■ **Requirement**: A faithful copy of all the data is required; pictures should not be included.

■ **Recorded data**:

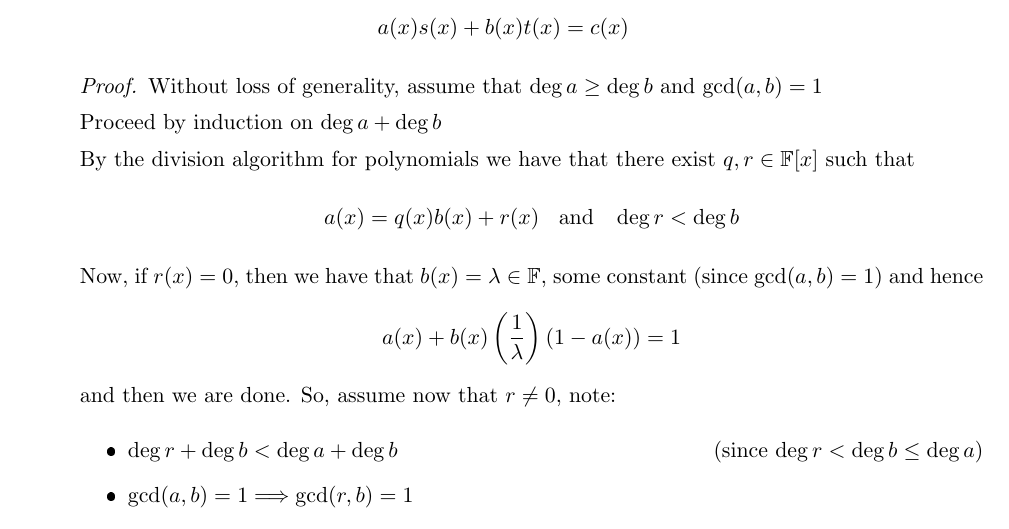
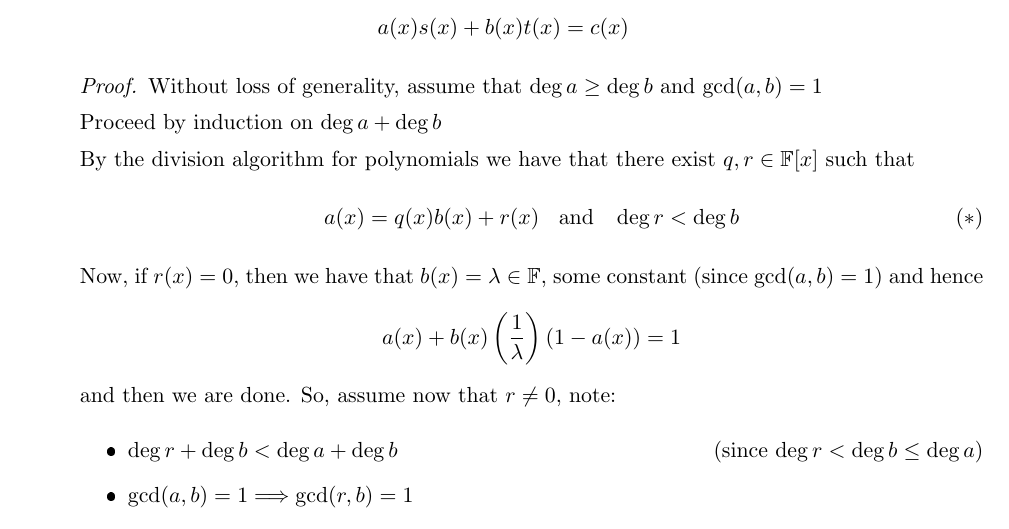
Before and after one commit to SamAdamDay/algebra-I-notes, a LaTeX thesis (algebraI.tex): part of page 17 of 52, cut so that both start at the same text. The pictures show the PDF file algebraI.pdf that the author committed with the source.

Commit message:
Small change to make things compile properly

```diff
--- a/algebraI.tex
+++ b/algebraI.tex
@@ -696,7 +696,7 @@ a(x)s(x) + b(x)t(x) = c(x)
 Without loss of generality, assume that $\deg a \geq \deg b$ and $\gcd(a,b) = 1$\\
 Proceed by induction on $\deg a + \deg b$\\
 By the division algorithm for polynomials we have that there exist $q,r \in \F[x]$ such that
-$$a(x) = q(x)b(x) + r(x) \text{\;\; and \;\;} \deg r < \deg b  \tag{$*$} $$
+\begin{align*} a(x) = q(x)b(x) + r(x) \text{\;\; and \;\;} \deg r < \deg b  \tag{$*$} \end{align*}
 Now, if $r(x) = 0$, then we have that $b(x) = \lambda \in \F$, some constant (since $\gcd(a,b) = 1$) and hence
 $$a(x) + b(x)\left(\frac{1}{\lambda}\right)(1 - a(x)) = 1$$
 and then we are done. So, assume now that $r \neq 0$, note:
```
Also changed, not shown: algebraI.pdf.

■ **Result of the task**:
Before and after one commit to SamAdamDay/algebra-I-notes, a LaTeX thesis (algebraI.tex): part of page 17 of 52, cut so that both start at the same text. The pictures show the PDF file algebraI.pdf that the author committed with the source.

Commit message:
Small change to make things compile properly

```diff
--- a/algebraI.tex
+++ b/algebraI.tex
@@ -696,7 +696,7 @@ a(x)s(x) + b(x)t(x) = c(x)
 Without loss of generality, assume that $\deg a \geq \deg b$ and $\gcd(a,b) = 1$\\
 Proceed by induction on $\deg a + \deg b$\\
 By the division algorithm for polynomials we have that there exist $q,r \in \F[x]$ such that
-$$a(x) = q(x)b(x) + r(x) \text{\;\; and \;\;} \deg r < \deg b  \tag{$*$} $$
+\begin{align*} a(x) = q(x)b(x) + r(x) \text{\;\; and \;\;} \deg r < \deg b  \tag{$*$} \end{align*}
 Now, if $r(x) = 0$, then we have that $b(x) = \lambda \in \F$, some constant (since $\gcd(a,b) = 1$) and hence
 $$a(x) + b(x)\left(\frac{1}{\lambda}\right)(1 - a(x)) = 1$$
 and then we are done. So, assume now that $r \neq 0$, note:
```
Also changed, not shown: algebraI.pdf.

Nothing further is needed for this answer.